• **EXERCISE GOAL**:
Write out the records in full and without alteration, setting aside their pictures.

• **DATA SECTION**:
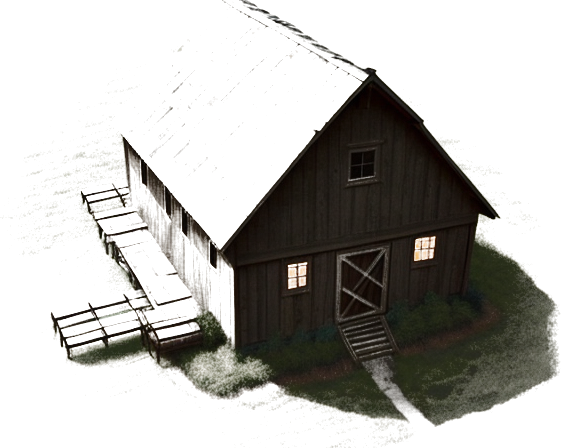
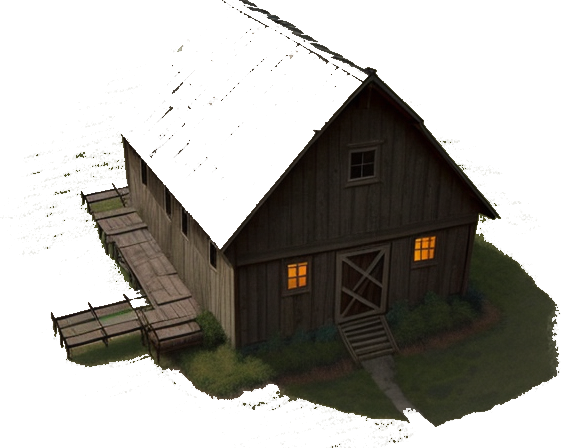
Плинь: хати перестали бути напівпрозорими
Міша спитав, чому крізь будинки видно паркан. Причина в самій вирізці:
key_flat знімає все, що СХОЖЕ КОЛЬОРОМ на тло, а стіна зрубу сірувато-бура
й тло генерації теж сіре. Через це середина стіни втрачала непрозорість
разом із тлом.

Поріг тут не рятує: підняти означає з'їсти край, опустити — лишити тло.
Тому тло тепер визначається не кольором, а ЗВʼЯЗНІСТЮ — справжнє тло
дотикається краю кадру, а дірка в стіні ні. Залив ззовні, і все, куди він
не дістався, стає непрозорим.

Напівпрозорих пікселів у будівлях було під 40%, стало менше за 2%.

Прапорець окремий і НЕ типовий навмисно: для берези заливка неприпустима,
бо просвіти між гілками — теж «дірки», і після неї дерево стає плямою.

diff --git a/tools/key_flat.py b/tools/key_flat.py
@@ -59,6 +59,42 @@ def key_flat(
     return out, bg
 
 
+def fill_holes(rgba: Image.Image, edge: int = 40) -> Image.Image:
+    """Робить непрозорим усе, що ВСЕРЕДИНІ контуру предмета.
+
+    Головне виправлення для будівель. Вирізка за різницею кольору знімає все,
+    що схоже на тло, — а стіна зрубу сірувато-бура, і тло генерації теж сіре.
+    Через це середина стіни ставала напівпрозорою разом із тлом, і крізь хату
+    було видно паркан. Поріг тут не рятує: підняти означає з'їсти край,
+    опустити — лишити тло.
+
+    Тому тло визначається не кольором, а ЗВ'ЯЗНІСТЮ: справжнє тло дотикається
+    краю кадру, а дірка в стіні — ні. Заливаємо ззовні й лишаємо непрозорим
+    усе, куди залив не дістався.
+
+    УВАГА: для дерева це неприпустимо. Просвіти між гілками — теж «дірки», і
+    після заливки береза стає суцільною плямою. Тому окремий прапорець, а не
+    типова поведінка.
+    """
+    from PIL import ImageDraw
+
+    alpha = rgba.split()[3]
+    w, h = alpha.size
+
+    # Рамка в один піксель, щоб заливу було звідки початися навіть тоді,
+    # коли предмет торкається краю кадру.
+    outside = Image.new("L", (w + 2, h + 2), 0)
+    outside.paste(alpha.point(lambda v: 255 if v > edge else 0), (1, 1))
+    ImageDraw.floodfill(outside, (0, 0), 128)
+
+    solid = outside.crop((1, 1, w + 1, h + 1)).point(
+        lambda v: 0 if v == 128 else 255
+    )
+    out = rgba.copy()
+    out.putalpha(ImageChops.lighter(alpha, solid))
+    return out
+
+
 def trim(rgba: Image.Image, keep: int = 6) -> Image.Image:
     box = rgba.split()[3].point(lambda v: 255 if v > keep else 0).getbbox()
     return rgba.crop(box) if box else rgba
@@ -72,12 +108,18 @@ def main() -> None:
     ap.add_argument("--high", type=int, default=60, help="вище — предмет")
     ap.add_argument("--blur", type=float, default=0.5)
     ap.add_argument("--no-trim", action="store_true")
+    ap.add_argument(
+        "--fill-holes", action="store_true",
+        help="залити напівпрозорі дірки всередині контуру (будівлі, НЕ дерева)",
+    )
     args = ap.parse_args()
 
     src = args.src if os.path.isabs(args.src) else os.path.join(ROOT, args.src)
     dst = args.dst if os.path.isabs(args.dst) else os.path.join(ROOT, args.dst)
 
     out, bg = key_flat(Image.open(src), args.low, args.high, args.blur)
+    if args.fill_holes:
+        out = fill_holes(out)
     if not args.no_trim:
         out = trim(out)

• **COMPLETED EXERCISE**:
Плинь: хати перестали бути напівпрозорими
Міша спитав, чому крізь будинки видно паркан. Причина в самій вирізці:
key_flat знімає все, що СХОЖЕ КОЛЬОРОМ на тло, а стіна зрубу сірувато-бура
й тло генерації теж сіре. Через це середина стіни втрачала непрозорість
разом із тлом.

Поріг тут не рятує: підняти означає з'їсти край, опустити — лишити тло.
Тому тло тепер визначається не кольором, а ЗВʼЯЗНІСТЮ — справжнє тло
дотикається краю кадру, а дірка в стіні ні. Залив ззовні, і все, куди він
не дістався, стає непрозорим.

Напівпрозорих пікселів у будівлях було під 40%, стало менше за 2%.

Прапорець окремий і НЕ типовий навмисно: для берези заливка неприпустима,
бо просвіти між гілками — теж «дірки», і після неї дерево стає плямою.

diff --git a/tools/key_flat.py b/tools/key_flat.py
@@ -59,6 +59,42 @@ def key_flat(
     return out, bg
 
 
+def fill_holes(rgba: Image.Image, edge: int = 40) -> Image.Image:
+    """Робить непрозорим усе, що ВСЕРЕДИНІ контуру предмета.
+
+    Головне виправлення для будівель. Вирізка за різницею кольору знімає все,
+    що схоже на тло, — а стіна зрубу сірувато-бура, і тло генерації теж сіре.
+    Через це середина стіни ставала напівпрозорою разом із тлом, і крізь хату
+    було видно паркан. Поріг тут не рятує: підняти означає з'їсти край,
+    опустити — лишити тло.
+
+    Тому тло визначається не кольором, а ЗВ'ЯЗНІСТЮ: справжнє тло дотикається
+    краю кадру, а дірка в стіні — ні. Заливаємо ззовні й лишаємо непрозорим
+    усе, куди залив не дістався.
+
+    УВАГА: для дерева це неприпустимо. Просвіти між гілками — теж «дірки», і
+    після заливки береза стає суцільною плямою. Тому окремий прапорець, а не
+    типова поведінка.
+    """
+    from PIL import ImageDraw
+
+    alpha = rgba.split()[3]
+    w, h = alpha.size
+
+    # Рамка в один піксель, щоб заливу було звідки початися навіть тоді,
+    # коли предмет торкається краю кадру.
+    outside = Image.new("L", (w + 2, h + 2), 0)
+    outside.paste(alpha.point(lambda v: 255 if v > edge else 0), (1, 1))
+    ImageDraw.floodfill(outside, (0, 0), 128)
+
+    solid = outside.crop((1, 1, w + 1, h + 1)).point(
+        lambda v: 0 if v == 128 else 255
+    )
+    out = rgba.copy()
+    out.putalpha(ImageChops.lighter(alpha, solid))
+    return out
+
+
 def trim(rgba: Image.Image, keep: int = 6) -> Image.Image:
     box = rgba.split()[3].point(lambda v: 255 if v > keep else 0).getbbox()
     return rgba.crop(box) if box else rgba
@@ -72,12 +108,18 @@ def main() -> None:
     ap.add_argument("--high", type=int, default=60, help="вище — предмет")
     ap.add_argument("--blur", type=float, default=0.5)
     ap.add_argument("--no-trim", action="store_true")
+    ap.add_argument(
+        "--fill-holes", action="store_true",
+        help="залити напівпрозорі дірки всередині контуру (будівлі, НЕ дерева)",
+    )
     args = ap.parse_args()
 
     src = args.src if os.path.isabs(args.src) else os.path.join(ROOT, args.src)
     dst = args.dst if os.path.isabs(args.dst) else os.path.join(ROOT, args.dst)
 
     out, bg = key_flat(Image.open(src), args.low, args.high, args.blur)
+    if args.fill_holes:
+        out = fill_holes(out)
     if not args.no_trim:
         out = trim(out)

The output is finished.